== Supplied data ==
╔══

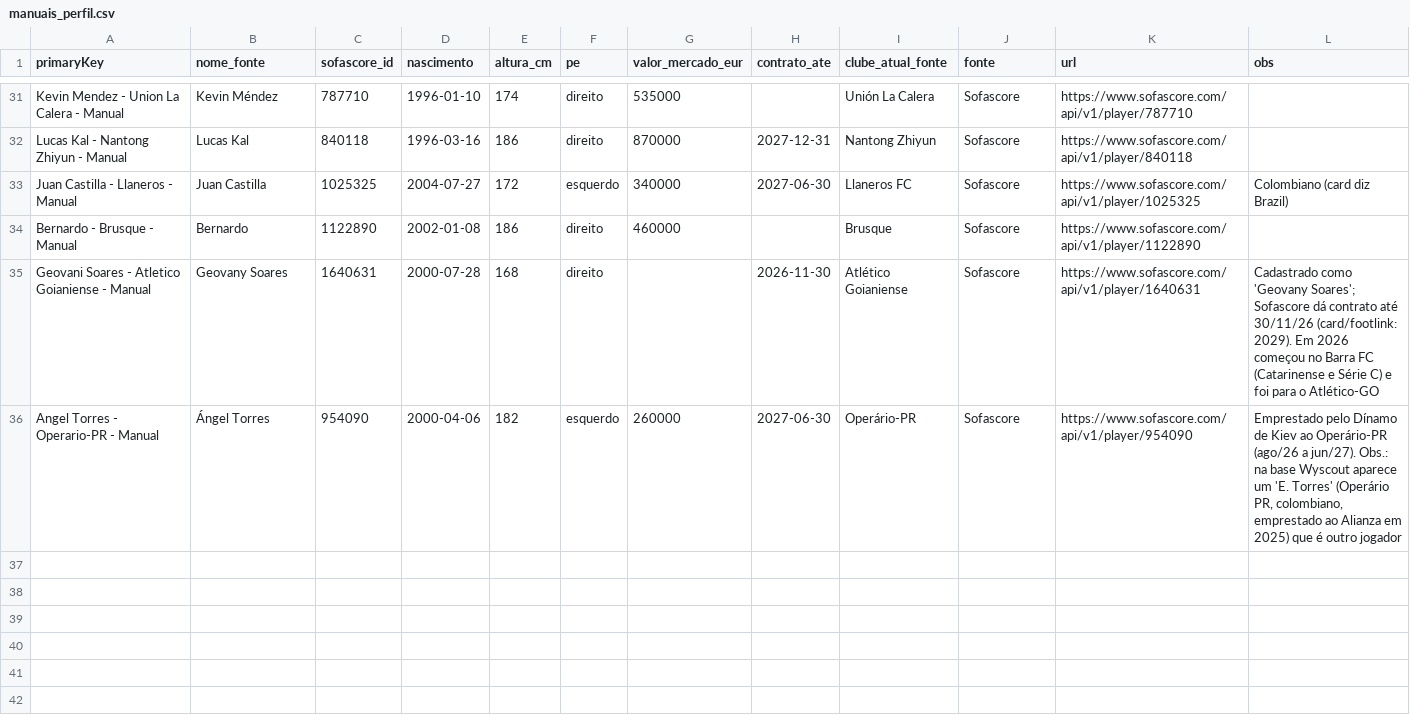
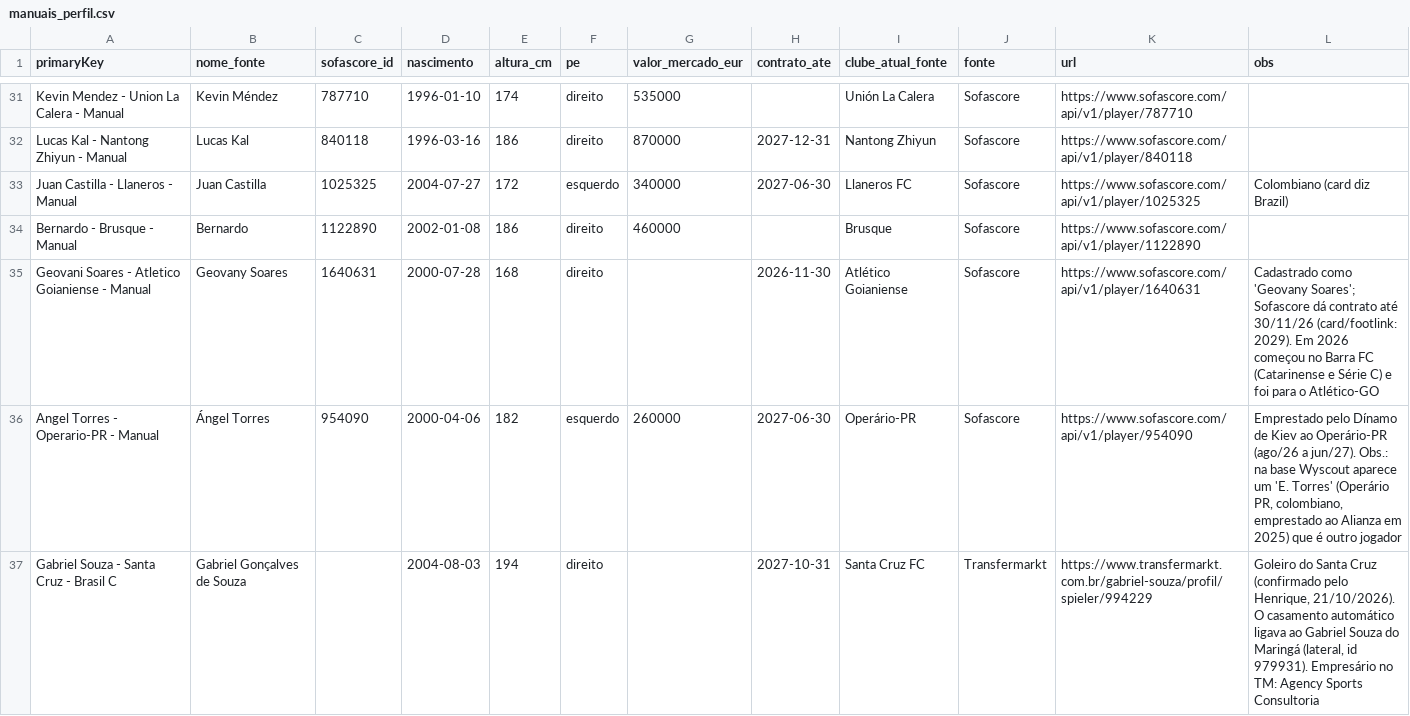
Before and after one commit to henriquesimoessilva3-png/santa-cruz-2027, a CSV file: dados/manuais_perfil.csv, drawn as a sheet; only a part is shown, gaps mark what is left out; the diff names each change by its address in the sheet, - before the commit and + after, or states it on an @@ line.

```diff
--- a/dados/manuais_perfil.csv
+++ b/dados/manuais_perfil.csv
+row 37: Gabriel Souza - Santa Cruz - Brasil C | Gabriel Gonçalves de Souza |  | 2004-08-03 | 194 | direito |  | 2027-10-31 | Santa Cruz FC | Transfermarkt | https://www.transfermarkt.com.br/gabriel-souza/profil/spieler/994229 | Goleiro do Santa Cruz (confirmado pelo Henrique, 21/10/2026). O casamento automático ligava ao Gabriel Souza do Maringá (lateral, id 979931). Empresário no TM: Agency Sports Consultoria
```
Also changed, not shown: 2 other files.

╚══

== What you should do ==
Give only the number of lines in the listing above that include the string "shown".

== Task solution ==
2